Senator SMITH (Western AustraliaDeputy Government Whip in the Senate) (15:19): Can I also add my congratulations to Senator Farrell on his election to the position of Deputy Leader of the Opposition in the Senate. Indeed, Senator Farrell has a huge job ahead of him. It is worth reminding ourselves that at the most recent federal election the Australian Labor Party recorded its second-worst primary vote in its history. So by any measure, Senator Farrell and indeed the whole Senate Labor team here in the Australian Senate have a massive job ahead of them. Senator Gallagher has made a very, very important contribution, and senators might have missed it. She conceded Senator Paterson's point that there are more important issues to be talking about.

Senator Gallagher: No, I did not.

Senator SMITH: Yes you did, Senator Gallagher. You conceded Senator Paterson's very, very good point that there are more important issues to be making and to be talking about in the Australian Senate today, this whole week and into the future. I just wish you had embellished that admission and nominated some of them. Interestingly, in the Australian Senate today we had Senator Lambie talking about a very important issue—that is, the affliction of ice on young people in our community. That is a question Labor could have asked the government today. Senator Hanson-Young talked about job losses and lost investment opportunities in South Australia, taking a very different position to the one I would have taken but nonetheless bringing to the Senate issues around job opportunities and lost investment in South Australia. Labor spent its precious time in the Australian Senate gilding the lily. I will just explain that point briefly before I bore the Senate with the dry details of why there is no case for Senator Brandis to answer.

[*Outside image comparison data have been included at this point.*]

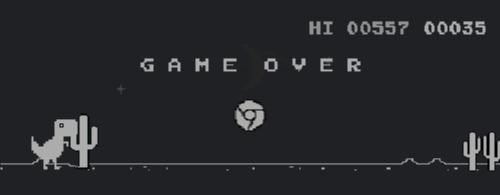
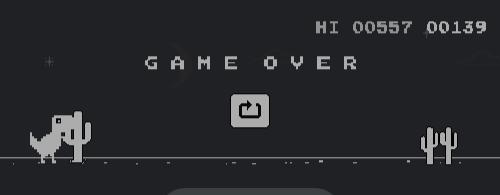
2021-10-19

diff --git a/public_test/grab_game_img_test01.py b/public_test/grab_game_img_test01.py
@@ -27,11 +27,13 @@ else:
     print("success find game [{}], handle = [{}]".format(game_title, handle))
     print("=" * 100)
 
-w_pos = (10, 10, 500, 350)
-g_pos = (w_pos[0] + 8, w_pos[1] + 115, w_pos[2], w_pos[3] - 155)
+x0, y0, x1, y1 = win32gui.GetWindowRect(handle)
+width = 500
+height = 350
+new_pos = (x0 + 8, y0 + 115, width, height - 155)
 
-# 修改游戏窗口尺寸
-win32gui.SetWindowPos(handle, win32con.HWND_TOPMOST, w_pos[0], w_pos[1], w_pos[2], w_pos[3], win32con.SWP_SHOWWINDOW)
+# 不修改坐标,修改游戏窗口尺寸
+win32gui.MoveWindow(handle, x0, y0, width, height, False)
 # 聚焦游戏窗口
 win32gui.SetForegroundWindow(handle)
 
@@ -55,7 +57,7 @@ while True:
     t_total_start = time.time()
 
     t_grab_start = time.time()
-    q_pix_map = screen.grabWindow(0, g_pos[0], g_pos[1], g_pos[2], g_pos[3])
+    q_pix_map = screen.grabWindow(0, new_pos[0], new_pos[1], new_pos[2], new_pos[3])
     t_grab_end = time.time()
     t_grab_cost = (t_grab_end - t_grab_start) * 1000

I say that Senator Gallagher is gilding the lily, because she is trying to suggest there was a six-month delay in correspondence in delivering on the meeting that was held on 30 November. In actual fact it is closer to four months. Indeed, in that four-month time period there was a delay of 14 weeks, because the Solicitor-General took 14 weeks to respond to the substance of the consultation he had with the Attorney-General.

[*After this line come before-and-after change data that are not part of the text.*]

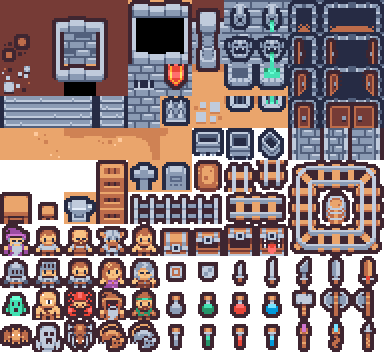
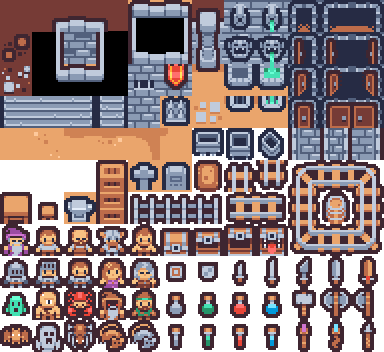
some more tile rules, have to think about north walls

Changed region(s): [[0.25, 0.0625, 0.3438, 0.2812], [0.0625, 0.0938, 0.1875, 0.2812]]

diff --git a/dist/index.js b/dist/index.js
@@ -1646,6 +1646,10 @@ tileFactory.anvil = new Tile2("X", false, true);
 tileFactory.bottomMiddleWall = new Tile2("~", false, true);
 tileFactory.bottomEastCornerWall = new Tile2("\u2510", false, true);
 tileFactory.bottomWestCornerWall = new Tile2("\u250C", false, true);
+tileFactory.sideWestWall = new Tile2("|", false, true);
+tileFactory.sideEastWall = new Tile2("i", false, true);
+tileFactory.cornerSouthEastWall = new Tile2("\u2518", false, true);
+tileFactory.cornerSouthWestWall = new Tile2("\u2514", false, true);
 tileFactory.downStairs = new Tile2(">", false, false);
 tileFactory.forwardSlash = new Tile2("/", false, true);
 tileFactory.backwardSlash = new Tile2("\\", false, true);
@@ -3784,15 +3788,6 @@ class LevelGenerator {
       case "X": {
         break;
       }
-      case "~":
-        this.map.setTile(pos, tileFactory_default.bottomMiddleWall);
-        break;
-      case "\u2510":
-        this.map.setTile(pos, tileFactory_default.bottomEastCornerWall);
-        break;
-      case "\u250C":
-        this.map.setTile(pos, tileFactory_default.bottomWestCornerWall);
-        break;
       case "T":
         this.map.setTile(pos, tileFactory_default.tombstone);
         break;
@@ -3867,13 +3862,21 @@ class LevelGenerator {
         if (!this.map.isWalkablePoint(p)) {
           const [nw, n, ne, e, se, s, sw, w] = this.map.getEightWallNeighbors(p);
           if (!n && s && w && e) {
-            this.setTile(p, "~");
+            this.map.setTile(p, tileFactory_default.bottomMiddleWall);
           } else if (!n && !s && !e && !w) {
             this.setTile(p, choice(["T", "t", "x"]));
           } else if (!n && !e && s && sw && w) {
-            this.setTile(p, "\u2510");
+            this.map.setTile(p, tileFactory_default.bottomEastCornerWall);
           } else if (!n && !w && s && se && e) {
-            this.setTile(p, "\u250C");
+            this.map.setTile(p, tileFactory_default.bottomWestCornerWall);
+          } else if (n && w && s && !e) {
+            this.map.setTile(p, tileFactory_default.sideWestWall);
+          } else if (n && e && s && !w) {
+            this.map.setTile(p, tileFactory_default.sideEastWall);
+          } else if (n && !nw && w) {
+            this.map.setTile(p, tileFactory_default.cornerSouthEastWall);
+          } else if (n && !ne && e) {
+            this.map.setTile(p, tileFactory_default.cornerSouthWestWall);
           }
         } else if (Math.random() < 0.05) {
           this.setTile(p, ",");
@@ -4197,7 +4200,11 @@ class Game {
         t: [160, 160],
         "~": [64, 64],
         "\u2510": [160, 0],
-        "\u250C": [128, 0]
+        "\u250C": [128, 0],
+        "|": [32, 32],
+        i: [96, 32],
+        "\u2518": [96, 64],
+        "\u2514": [32, 64]
       }
     });
     this.map = new GameMap(Config.width, Config.height);

diff --git a/src/generation/levelGenerator.ts b/src/generation/levelGenerator.ts
@@ -5,10 +5,7 @@ import tileFactory from "../tile/tileFactory";
 import { Point } from "../utility/point";
 import { choice } from "../utility/random";
 import { LEVELS } from "./levels";
-
 import { START_ROOM } from "./rooms";
-
-
 
 export abstract class LevelGenerator {
   map: GameMap
@@ -47,15 +44,6 @@ export abstract class LevelGenerator {
         // default is wall.
         break;
       }
-      case '~':
-        this.map.setTile(pos, tileFactory.bottomMiddleWall);
-        break;
-      case '┐':
-        this.map.setTile(pos, tileFactory.bottomEastCornerWall);
-        break;
-      case '┌':
-        this.map.setTile(pos, tileFactory.bottomWestCornerWall);
-        break;
       case 'T':
         this.map.setTile(pos, tileFactory.tombstone);
         break;
@@ -137,16 +125,25 @@ export abstract class LevelGenerator {
           // get neighbors for if it is wall or not
           const [nw, n, ne, e, se, s, sw, w] = this.map.getEightWallNeighbors(p);
 
+          // we avoid setTile to save some execution time because we know exactly 
+          // what we want to happen when decorating in this context
           if (!n && s && w && e) {
-            // Wall tile that is surrounded except for ground above it
-            this.setTile(p, '~');
+            this.map.setTile(p, tileFactory.bottomMiddleWall);
           } else if (!n && !s && !e && !w) {
             // nothing around this tile
             this.setTile(p, choice(['T', 't', 'x'])); // TODO: I thinkt that this conditional is wrong
           } else if (!n && !e && s && sw && w) {
-            this.setTile(p, '┐');
+            this.map.setTile(p, tileFactory.bottomEastCornerWall);
           } else if (!n && !w && s && se && e) {
-            this.setTile(p, '┌');
+            this.map.setTile(p, tileFactory.bottomWestCornerWall);
+          } else if (n && w && s && !e) {
+            this.map.setTile(p, tileFactory.sideWestWall);
+          } else if (n && e && s && !w) {
+            this.map.setTile(p, tileFactory.sideEastWall);
+          } else if (n && !nw && w) {
+            this.map.setTile(p, tileFactory.cornerSouthEastWall);
+          } else if (n && !ne && e) {
+            this.map.setTile(p, tileFactory.cornerSouthWestWall);
           }
         } else if (Math.random() < 0.05) {
           // random chance to decorate the ground with some cobblestones

diff --git a/src/tile/tileFactory.ts b/src/tile/tileFactory.ts
@@ -70,6 +70,49 @@ tileFactory.bottomWestCornerWall = new Tile(
   true,
 );
 
+
+// XX.
+// X*.
+// XX.
+// * is where this wall should be placed
+tileFactory.sideWestWall = new Tile(
+  '|',
+  false,
+  true,
+);
+
+// .XX
+// .*X
+// .XX
+// * is where this wall should be placed
+tileFactory.sideEastWall = new Tile(
+  'i',
+  false,
+  true,
+);
+
+// XX.
+// X*.
+// ...
+// 
+// * is where this wall should be placed
+tileFactory.cornerSouthEastWall = new Tile(
+  '┘',
+  false,
+  true,
+);
+
+// XX.
+// X*.
+// ...
+// 
+// * is where this wall should be placed
+tileFactory.cornerSouthWestWall = new Tile(
+  '└',
+  false,
+  true,
+);
+
 tileFactory.downStairs = new Tile(
   '>',
   false,

diff --git a/src/game/game.ts b/src/game/game.ts
@@ -60,6 +60,10 @@ export class Game {
         '~': [64, 64],   // bottom wall, middle in sequence, nothing above it
         '┐': [160, 0],   // bottom wall corner with empty spaces n, ne, e
         '┌': [128, 0],   // botoom wall corner with empty spaces n, nw, w
+        '|': [32, 32],   // Side wall with empty space to W and walls n, e, se
+        'i': [96, 32],   // Side wall with empty space to E and walls n, w, sw 
+        '┘': [96, 64],   // connects walls vertical and horizontal lines with empty space NE. 
+        '└': [32, 64],   // connects walls vertical and horizontal lines with empty space NW
       },
     });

I do not need to remind those listening today and, indeed, my Senate colleagues that the temptation in politics to embellish the facts, to gild the lily, is tempting. But at a time in our country's history—and I just want to come to what I think are some of the more important issues at the moment—when there are very real challenges facing young people afflicted with drugs, people addressing issues of lost investment and job growth opportunities in their home states, the Australian Labor Party in the Senate wants to spend its time gilding the lily, prosecuting a case against the Attorney-General where there is no case to answer. There is no conspiracy in this: on the record exists already a 32-page document that Senator Brandis, as the Attorney-General, has made publicly available to the Senate legal and constitutional affairs committee, which will spend Friday here in the Senate examining that evidence. There are no surprises, there is no conspiracy; but what we witnessed today was Labor's decision to spend its valuable time arguing issues where, to be frank, there is no case to answer and, to be more frank, are not the issues that are concerning Australians and Australian families at this important time.

Labor has cause for concern, because in that very prickly issue of industrial relations reform the coalition government achieved a sizeable victory last night in this Senate by securing the interests of volunteers in the country fire service in Victoria. Labor has a big challenge ahead of it in coming weeks as this Senate layers transparency and accountability over the trade union movement in a way that has not been done before, by debating the Australian— (Time expired)